Exercise prompt: Identify every line in the records below that contains the word "inplace", and reproduce each one.

Excerpts from a dataset:
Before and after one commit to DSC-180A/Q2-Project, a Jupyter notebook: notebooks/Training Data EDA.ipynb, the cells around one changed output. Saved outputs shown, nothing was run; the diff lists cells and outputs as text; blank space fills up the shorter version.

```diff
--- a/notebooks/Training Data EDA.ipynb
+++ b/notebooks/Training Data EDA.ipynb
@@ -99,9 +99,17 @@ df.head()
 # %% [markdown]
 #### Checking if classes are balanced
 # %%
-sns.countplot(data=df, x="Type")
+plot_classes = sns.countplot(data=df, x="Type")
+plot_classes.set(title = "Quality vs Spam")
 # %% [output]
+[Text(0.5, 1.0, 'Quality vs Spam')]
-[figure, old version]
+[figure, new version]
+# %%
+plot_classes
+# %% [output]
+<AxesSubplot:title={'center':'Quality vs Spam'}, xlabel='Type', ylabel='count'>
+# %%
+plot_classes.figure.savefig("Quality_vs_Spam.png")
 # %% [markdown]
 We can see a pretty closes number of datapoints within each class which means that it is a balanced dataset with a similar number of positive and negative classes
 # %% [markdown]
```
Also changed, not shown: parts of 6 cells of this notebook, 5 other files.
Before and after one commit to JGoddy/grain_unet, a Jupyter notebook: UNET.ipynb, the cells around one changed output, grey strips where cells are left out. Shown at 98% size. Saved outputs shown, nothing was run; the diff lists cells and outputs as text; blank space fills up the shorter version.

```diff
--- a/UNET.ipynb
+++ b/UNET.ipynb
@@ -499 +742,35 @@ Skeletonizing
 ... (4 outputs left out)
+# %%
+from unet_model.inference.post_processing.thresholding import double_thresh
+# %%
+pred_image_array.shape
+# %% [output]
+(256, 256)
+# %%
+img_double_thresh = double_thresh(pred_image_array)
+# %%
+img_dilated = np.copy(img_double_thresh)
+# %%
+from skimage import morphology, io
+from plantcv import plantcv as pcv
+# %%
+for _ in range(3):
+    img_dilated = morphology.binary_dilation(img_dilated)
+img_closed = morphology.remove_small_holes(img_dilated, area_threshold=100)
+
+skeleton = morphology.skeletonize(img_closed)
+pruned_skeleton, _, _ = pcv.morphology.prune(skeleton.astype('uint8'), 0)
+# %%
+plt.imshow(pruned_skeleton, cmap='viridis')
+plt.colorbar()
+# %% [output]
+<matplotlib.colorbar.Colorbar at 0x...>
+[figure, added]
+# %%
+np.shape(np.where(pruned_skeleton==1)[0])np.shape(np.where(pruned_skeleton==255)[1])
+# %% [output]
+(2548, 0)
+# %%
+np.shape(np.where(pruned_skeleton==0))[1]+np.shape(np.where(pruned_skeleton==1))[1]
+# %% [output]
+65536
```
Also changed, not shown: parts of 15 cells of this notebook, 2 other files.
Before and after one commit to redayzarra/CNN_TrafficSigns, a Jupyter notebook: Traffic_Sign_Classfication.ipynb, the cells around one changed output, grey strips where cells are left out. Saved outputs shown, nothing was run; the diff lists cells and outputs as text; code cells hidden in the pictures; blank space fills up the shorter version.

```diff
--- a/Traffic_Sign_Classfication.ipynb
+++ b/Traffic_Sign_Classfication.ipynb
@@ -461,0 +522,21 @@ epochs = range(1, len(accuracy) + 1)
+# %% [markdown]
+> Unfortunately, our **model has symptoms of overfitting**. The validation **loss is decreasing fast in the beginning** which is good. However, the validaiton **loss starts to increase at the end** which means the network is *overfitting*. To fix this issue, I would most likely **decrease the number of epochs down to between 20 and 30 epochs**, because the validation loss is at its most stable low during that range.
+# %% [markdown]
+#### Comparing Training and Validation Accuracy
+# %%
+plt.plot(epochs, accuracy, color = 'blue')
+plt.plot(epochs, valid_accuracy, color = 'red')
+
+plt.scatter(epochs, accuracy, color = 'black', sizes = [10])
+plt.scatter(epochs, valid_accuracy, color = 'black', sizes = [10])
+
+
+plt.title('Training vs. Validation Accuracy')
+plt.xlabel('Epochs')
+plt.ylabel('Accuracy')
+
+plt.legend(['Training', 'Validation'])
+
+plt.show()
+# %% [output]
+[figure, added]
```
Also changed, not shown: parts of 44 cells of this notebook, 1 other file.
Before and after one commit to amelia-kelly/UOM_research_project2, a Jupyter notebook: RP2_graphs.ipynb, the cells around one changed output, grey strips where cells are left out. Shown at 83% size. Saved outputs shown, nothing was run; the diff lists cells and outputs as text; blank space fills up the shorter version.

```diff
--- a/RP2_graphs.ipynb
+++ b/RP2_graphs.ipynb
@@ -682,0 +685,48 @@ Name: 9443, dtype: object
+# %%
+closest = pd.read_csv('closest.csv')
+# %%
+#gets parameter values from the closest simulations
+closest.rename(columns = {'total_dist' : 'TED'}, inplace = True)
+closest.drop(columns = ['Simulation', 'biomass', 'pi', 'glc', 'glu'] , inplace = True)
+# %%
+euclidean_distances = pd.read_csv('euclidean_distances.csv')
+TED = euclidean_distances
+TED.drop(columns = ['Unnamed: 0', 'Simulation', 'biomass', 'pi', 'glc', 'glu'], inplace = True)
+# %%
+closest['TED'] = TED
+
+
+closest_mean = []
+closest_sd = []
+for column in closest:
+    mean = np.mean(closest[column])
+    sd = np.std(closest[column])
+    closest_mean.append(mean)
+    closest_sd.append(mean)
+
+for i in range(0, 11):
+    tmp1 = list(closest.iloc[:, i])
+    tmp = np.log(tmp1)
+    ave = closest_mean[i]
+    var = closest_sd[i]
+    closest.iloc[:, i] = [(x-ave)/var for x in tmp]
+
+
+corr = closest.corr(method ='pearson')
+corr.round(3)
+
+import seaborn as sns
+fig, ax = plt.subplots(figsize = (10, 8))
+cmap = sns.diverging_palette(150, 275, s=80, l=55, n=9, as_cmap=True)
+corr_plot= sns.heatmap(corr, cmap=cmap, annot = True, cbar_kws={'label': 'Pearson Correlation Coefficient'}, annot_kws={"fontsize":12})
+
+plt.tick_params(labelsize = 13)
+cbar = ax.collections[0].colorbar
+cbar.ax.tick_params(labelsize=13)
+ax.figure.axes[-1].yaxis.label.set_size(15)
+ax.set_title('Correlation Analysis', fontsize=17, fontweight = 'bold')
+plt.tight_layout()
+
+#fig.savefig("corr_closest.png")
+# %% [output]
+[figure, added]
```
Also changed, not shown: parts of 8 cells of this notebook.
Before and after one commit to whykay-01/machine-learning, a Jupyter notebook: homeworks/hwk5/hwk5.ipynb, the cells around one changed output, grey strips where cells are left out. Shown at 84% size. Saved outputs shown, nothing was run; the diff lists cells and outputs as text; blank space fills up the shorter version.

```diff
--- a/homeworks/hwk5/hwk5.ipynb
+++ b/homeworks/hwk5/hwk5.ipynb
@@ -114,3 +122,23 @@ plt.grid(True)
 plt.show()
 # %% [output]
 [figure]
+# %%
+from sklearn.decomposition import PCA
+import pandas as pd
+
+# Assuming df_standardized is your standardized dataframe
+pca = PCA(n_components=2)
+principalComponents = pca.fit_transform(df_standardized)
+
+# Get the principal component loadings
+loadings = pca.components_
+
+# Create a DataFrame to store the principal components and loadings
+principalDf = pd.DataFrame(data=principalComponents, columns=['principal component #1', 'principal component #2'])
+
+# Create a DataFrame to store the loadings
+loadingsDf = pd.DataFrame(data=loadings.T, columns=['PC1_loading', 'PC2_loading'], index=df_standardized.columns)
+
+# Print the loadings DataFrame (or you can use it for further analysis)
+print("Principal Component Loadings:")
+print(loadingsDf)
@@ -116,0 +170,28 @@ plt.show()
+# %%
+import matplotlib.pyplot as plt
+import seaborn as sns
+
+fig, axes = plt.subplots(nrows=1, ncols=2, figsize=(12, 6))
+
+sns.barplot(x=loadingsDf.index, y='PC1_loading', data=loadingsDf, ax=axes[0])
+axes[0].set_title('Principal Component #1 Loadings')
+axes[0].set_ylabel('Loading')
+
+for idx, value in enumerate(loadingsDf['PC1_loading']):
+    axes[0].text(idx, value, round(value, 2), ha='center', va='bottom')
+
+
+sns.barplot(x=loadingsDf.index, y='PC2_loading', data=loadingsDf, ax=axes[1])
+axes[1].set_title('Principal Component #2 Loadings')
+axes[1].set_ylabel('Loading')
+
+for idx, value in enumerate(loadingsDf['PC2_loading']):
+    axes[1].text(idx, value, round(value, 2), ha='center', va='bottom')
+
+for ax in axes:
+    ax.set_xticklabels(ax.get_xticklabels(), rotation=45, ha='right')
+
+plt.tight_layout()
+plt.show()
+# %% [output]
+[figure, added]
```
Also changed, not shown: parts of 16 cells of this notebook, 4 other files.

Task result:
+closest.rename(columns = {'total_dist' : 'TED'}, inplace = True)
+closest.drop(columns = ['Simulation', 'biomass', 'pi', 'glc', 'glu'] , inplace = True)
+TED.drop(columns = ['Unnamed: 0', 'Simulation', 'biomass', 'pi', 'glc', 'glu'], inplace = True)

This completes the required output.